To me, bravery is much more important than taking the easy road, and I hope my girls can always stand up in the face of adversity and be courageous. That will take some audacity, and I’d rather have them be audacious than cowardly. I only hope I can instill the kinds of ideals Sarah displayed in my children.
At the end of the book, Sue Monk Kidd revealed in the author’s note that Sarah may have been quite as courageous in real life as she had been portrayed in the book. For example, at times, the real-life Sarah Grimké took time to come around to bravery. After reading the author’s note I took a few minutes to ask myself: Does this revelation make a difference about how I feel toward Sarah’s character?
And the truth was, it didn’t. In both The Invention of Wings and in real life, Sarah eventually came around to follow her heart and believe in her dreams, despite having all odds stacked against her.

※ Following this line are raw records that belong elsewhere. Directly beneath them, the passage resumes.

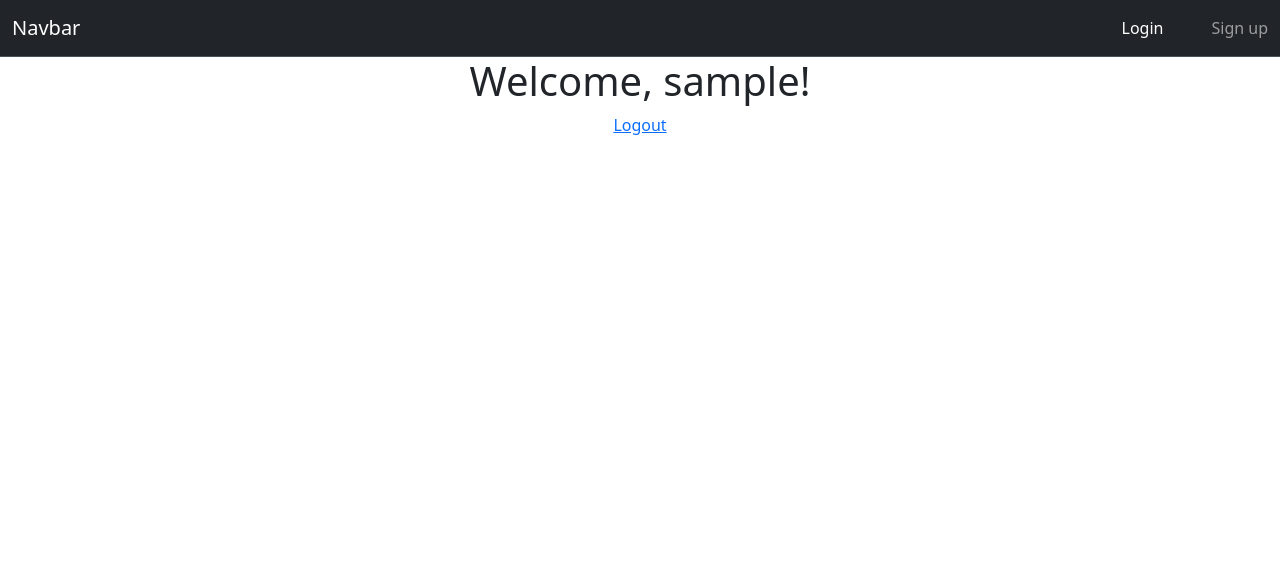
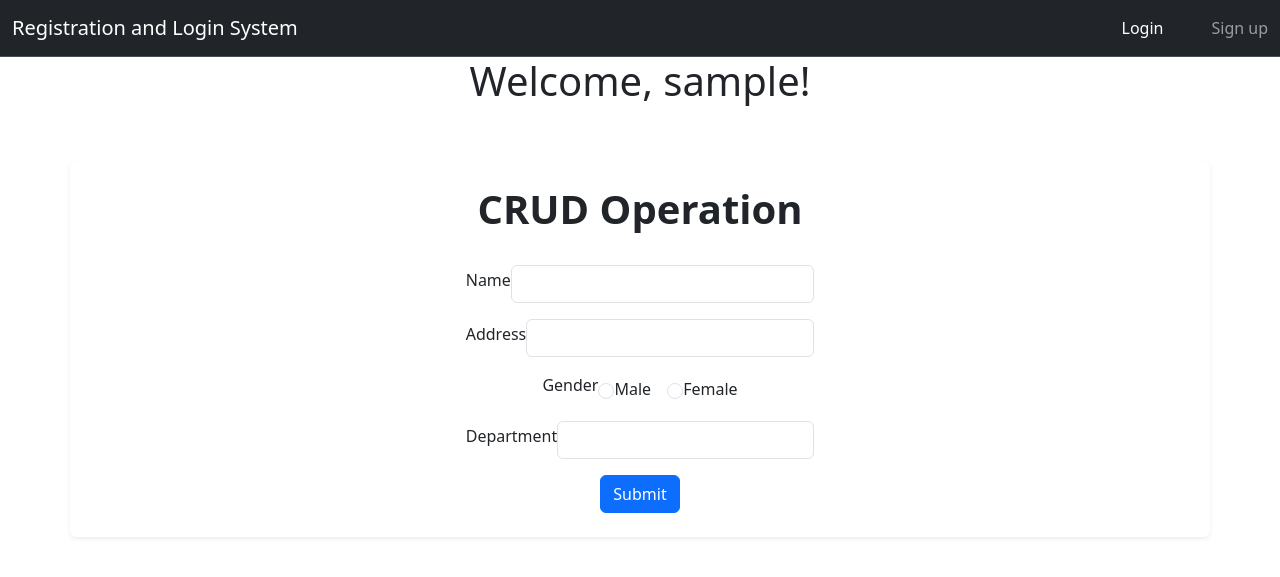
Before and after one commit to Itsjustme27/Login-Signup, a PHP site: page /pages/dashboard.php in a window 1280 px wide. Shown: the top 577 px of the page. Run offline with PHP 8.4, Linux system fonts and the light colour scheme; the visitor is signed in with stand-in values (Sample User, id 1); a stand-in replaces the project's code that opens the database connection; some libraries are stand-ins or nearby versions.

Commit message:
Initializing CRUD

```diff
--- a/config/Database.php
+++ b/config/Database.php
@@ -78,6 +78,22 @@ class Database
         }
     }
 
+    public function createTableCrud() {
+        $sql = "CREATE TABLE employee(
+                `S.N.` INT AUTO_INCREMENT PRIMARY KEY,
+                Name VARCHAR(255) NOT NULL,
+                Address VARCHAR(255) NOT NULL,
+                Gender VARCHAR(255) NOT NULL,
+                Department VARCHAR(255) NOT NULL
+        )";
+
+        if($this->conn->query($sql)) {
+            echo "Table 'employee' created succcessfully";
+        } else {
+            echo "Failed to create table.";
+        }
+    }
+
     // Method for inserting da data from form
     public function registerUser($username, $email, $password) {
         $sql = "INSERT INTO users (username, email,password)
@@ -96,14 +112,45 @@ class Database
         }
     }
 
+    public function registerEmployee($name, $address, $gender, $department) {
+        $sql = "INSERT INTO employee (Name, Address, Gender, Department)
+                VALUES (?, ?, ?, ?)";
+
+        $stmt = $this->conn->prepare($sql);
+        if (!$stmt) {
+            echo "Prepare failed: " . $this->conn->error; // Debugging prepared statement issues
+            return false;
+        }
+
+        $stmt->bind_param("ssss", $name, $address, $gender, $department);
+
+        if ($stmt->execute()) {
+            return true;
+        } else {
+            echo "Execution failed: " . $stmt->error; // Debugging execution issues
+            return false;
+        }
+    }
+
+    public function viewTableEmployee() {
+        $sql = "SELECT * FROM employee";
+        $stmt = $this->conn->prepare($sql);
+        if($stmt->execute()) {
+            return true;
+        } else {
+            echo "Failed to fetch data: " . $stmt->error . "";
+        }
+    }
     // Just a method for closing connection after finishing da business
     public function closeConnection() {
         $this->conn->close();
     }
-
 }
 
 // $db = new Database();
 // $db->createTable();
 // $db->closeConnection();
+// $db = new Database();
+// $db->createTableCrud();
+// $db->closeConnection();
 ?>
--- a/includes/header.php
+++ b/includes/header.php
@@ -12,7 +12,7 @@
 <body>
     <nav class="navbar bg-dark border-bottom border-body" data-bs-theme="dark">
         <div class="container-fluid">
-            <a class="navbar-brand">Navbar</a>
+            <a class="navbar-brand">Registration and Login System</a>
             <form class="d-flex flex-row" role="search">
                 <ul class="navbar-nav me-auto mb-2 mb-lg-0 d-flex flex-row gap-5">
                     <li class="nav-item">
--- a/pages/dashboard.php
+++ b/pages/dashboard.php
@@ -6,12 +6,15 @@
     <meta name="viewport" content="width=device-width, initial-scale=1.0">
     <title>Dashboard</title>
     <link rel="stylesheet" href="../assets/css/dashboard.css">
+    <link href="https://cdn.jsdelivr.net/npm/bootstrap@5.3.3/dist/css/bootstrap.min.css" rel="stylesheet"
+        integrity="sha384-QWTKZyjpPEjISv5WaRU9OFeRpok6YctnYmDr5pNlyT2bRjXh0JMhjY6hW+ALEwIH" crossorigin="anonymous">
 </head>
 
 <body>
     <?php
     session_start();
     require '../includes/header.php';
+    include '../config/Database.php';
 
     if (!isset($_SESSION["username"])) {
         header("Location: login.php");
@@ -22,9 +25,65 @@
     <div>
         <h1> Welcome, " . $_SESSION['username'] . "!</h1>
     </div>";
+
+
+    if($_SERVER['REQUEST_METHOD'] === "POST") {
+        $name = htmlspecialchars($_POST['name']);
+        $address = htmlspecialchars($_POST['address']);
+        $gender = htmlspecialchars($_POST['gender']);
+        $department = htmlspecialchars($_POST['department']);
+
+        if(!empty($name) && !empty($address) && !empty($gender) && !empty($department)) {
+            $db = new Database();
+            $result = $db->registerEmployee($name, $address, $gender, $department);
+
+            if($result) {
+                header("Location: ./view.php");
+                exit;
+            } else {
+                echo "Invalid Credentials";
+            }
+        }
+
+
+    }
+
     ?>
-    <div>
-        <a href="../sessions/logout.php">Logout</a>
-    </div>
+    <div class="container d-flex flex-column mt-5 p-4 bg-white rounded shadow-sm">
+        <div class="header text-center mb-4">
+            <h1 class="fw-bold">CRUD Operation</h1>
+        </div>
+        <div class="form">
+            <form action="dashboard.php" method="post">
+                <div class="mb-3">
+                    <label for="name" class="form-label">Name</label><br>
+                    <input type="text" name="name" id="name" class="form-control" required>
+                </div>
+                <div class="mb-3">
+                    <label for="address" class="form-label">Address</label><br>
+                    <input type="text" name="address" id="address" class="form-control" required>
+                </div>
+                <div class="mb-3">
+                    <label for="gender" class="form-label">Gender</label>
+                    <div>
+                        <input type="radio" id="male" name="gender" value="male" class="form-check-input">
+                        <label for="male" class="form-check-label me-3">Male</label>
+                        <input type="radio" id="female" name="gender" value="female" class="form-check-input">
+                        <label for="female" class="form-check-label">Female</label>
+                    </div>
+                </div>
+                <div class="mb-3">
+                    <label for="department" class="form-label">Department</label><br>
+                    <input type="text" name="department" id="department" class="form-control" required>
+                </div>
+                <div class="text-center">
+                    <button type="submit" class="btn btn-primary">Submit</button>
+                </div>
+            </form>
+        </div>
+    <script src="https://cdn.jsdelivr.net/npm/bootstrap@5.3.3/dist/js/bootstrap.bundle.min.js"
+        integrity="sha384-YvpcrYf0tY3lHB60NNkmXc5s9fDVZLESaAA55NDzOxhy9GkcIdslK1eN7N6jIeHz"
+        crossorigin="anonymous"></script>
 </body>
+
 </html>
```
Also changed, not shown: pages/view.php (added, +51 -0 lines).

I haven’t had a chance to look into the work of Sarah Grimké yet, but I think I definitely will in the future. Together with her sister Angelina, the real-life Sarah wrote several pamphlets and gave many speeches to packed audiences. Below you’ll find just a few related readings. (The second is free on Amazon!)